“There’s never been a better time to be a worker with special skills or the right education because these people can use technology to create and capture value. However, there’s never been a worse time to be a worker with only ‘ordinary’ skills and abilities to offer, because computers, robots, and other digital technologies are acquiring these skills and abilities at an extraordinary rate.”
That digitalization has had and continues to have an impact on modern business is in no doubt. The aforementioned words from Erik Brynjolfsson and Andrew McAfee, authors of “The Second Machine Age”, capture this perfectly. The onward march of technology in our work and personal lives continues, unstoppable as it is. The automobile racked up 50 million users in 62 years, but the mobile phone game Pokémon Go hit the same mark in just 19 days! There is no doubt that as time passes, our work will involve more machines, not less.
Opinions about the extent of the impact vary. Oxford researchers in 2013 opined a 50% automation rate for all US jobs, while 2017 saw McKinsey suggest the possibility of up to 33% of constituent activities to meet the same fortune, leading to huge changes at the workplace and for all workers therein. Whatever be the number, there is no denying that the imperatives for businesses include comprehending new job roles as well as how digital technology penetration is leading to changes in work.
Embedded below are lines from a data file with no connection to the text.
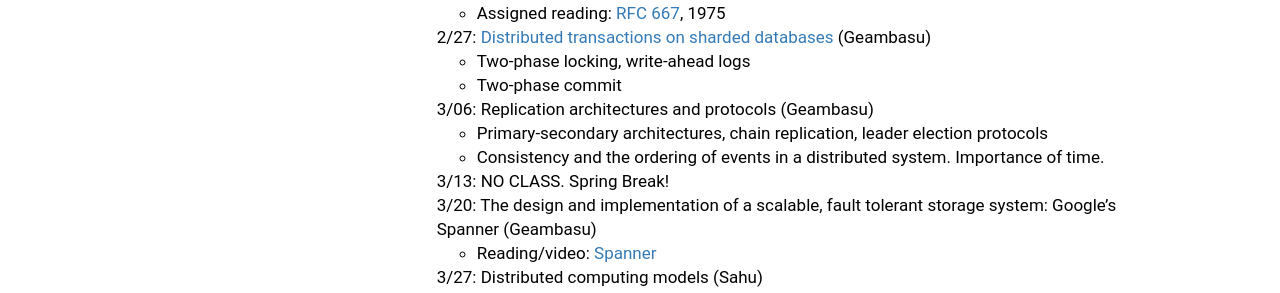
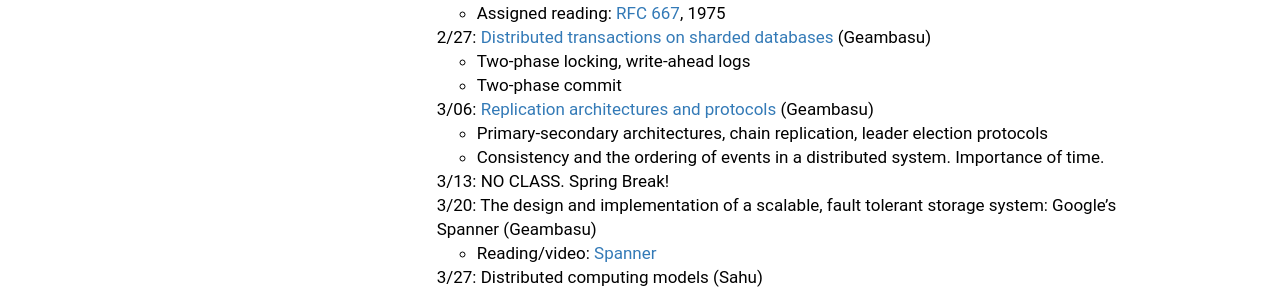
Before and after one commit to KnightMollo/w4121.github.io, a Jekyll site: the page built from index.md, in a window 1280 px wide. Shown: the part 1517-1810 px from the top of the page. Built offline with Jekyll 4.4.1, drawn with Linux system fonts in a browser that asks for light colours; part of the change alters nothing that is shown.

```diff
--- a/index.md
+++ b/index.md
@@ -52,7 +52,7 @@ The course is co-taught by Roxana Geambasu (Associate Prof. in CS), Sambit Sahu
 * 2/27: [Distributed transactions on sharded databases](./lectures/transactions-primer.pdf) (Geambasu)
   * Two-phase locking, write-ahead logs
   * Two-phase commit
-* 3/06: Replication architectures and protocols (Geambasu)
+* 3/06: [Replication architectures and protocols](./lectures/consensus-primer.pdf) (Geambasu)
   * Primary-secondary architectures, chain replication, leader election protocols
   * Consistency and the ordering of events in a distributed system. Importance of time.
 * 3/13: NO CLASS.  Spring Break!
```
What matters to thrive in the digital economy is focusing on outcomes as against processes. Digitalization makes such focus easier due to the convenience of quick and easy measurement and testing. Looking instead at processes makes people operate mechanically, not as integral cells of the organization. Technology is accepted to have a short lifecycle of possibly just a few months, but people skills are wrongly assumed to be good for several years. This complicates the planning of workforce skills, the sourcing of the right people with the requisite skills, and the passing on of necessary skills to existing employees.
This becomes even more pronounced when the workforce is skilled with legacy business models and platforms, overseen by communication and thought processes based on hierarchies. Coming up to pace – or indeed setting the pace itself – in the digital age requires this to change, and fast.
And this is not done just by bringing in fancy consultants or moving operations to digital hotspots. The skillsets of the present workforce need to be augmented with the right skills and mindsets for digitalization, along with external sourcing of some skills. This is because there is no one blanket way of applying digitalization, and it must be brought in as per the specific needs of the business under consideration. Existing employees know the business, its customers, and its culture better than any bright new outsider, and are best placed to determine workflow bottlenecks to be tackled first and the level of digitalization to be brought in at a time.
Exposure to advanced technology is no guarantee of possessing the talent for the digital world. Employees must be willing to learn, and agile and flexible in their work approach. Identifying and rewarding such behaviors will ensure the workforce evolves as per the technology.
Most employees are likely to already be in possession of the skills needed for future-readiness. Identifying and standardizing these skills can prepare workforce suitably. Start with assessing the talent, using the results to create pathways for development, and learning that cultivate behaviors essential for long-term organizational success. Allow employees some control over their training and development plans, which makes it easier to get their buy-in.
Any such initiative must be backed by leadership. A growth mindset can truly take root only when implemented and supported at all levels, and leaders must make available the resources employees need to reskill themselves and develop professionally, with their key performance indicators (KPIs) being adjusted accordingly.
Key action items here include:
Competing in the new digital economy requires a great amount of effort. Businesses must be disciplined in learning the workings of the market, and talent plans seeking to develop existing staff based on new market ideas and focusing on outcomes are the basis for making organizations successful.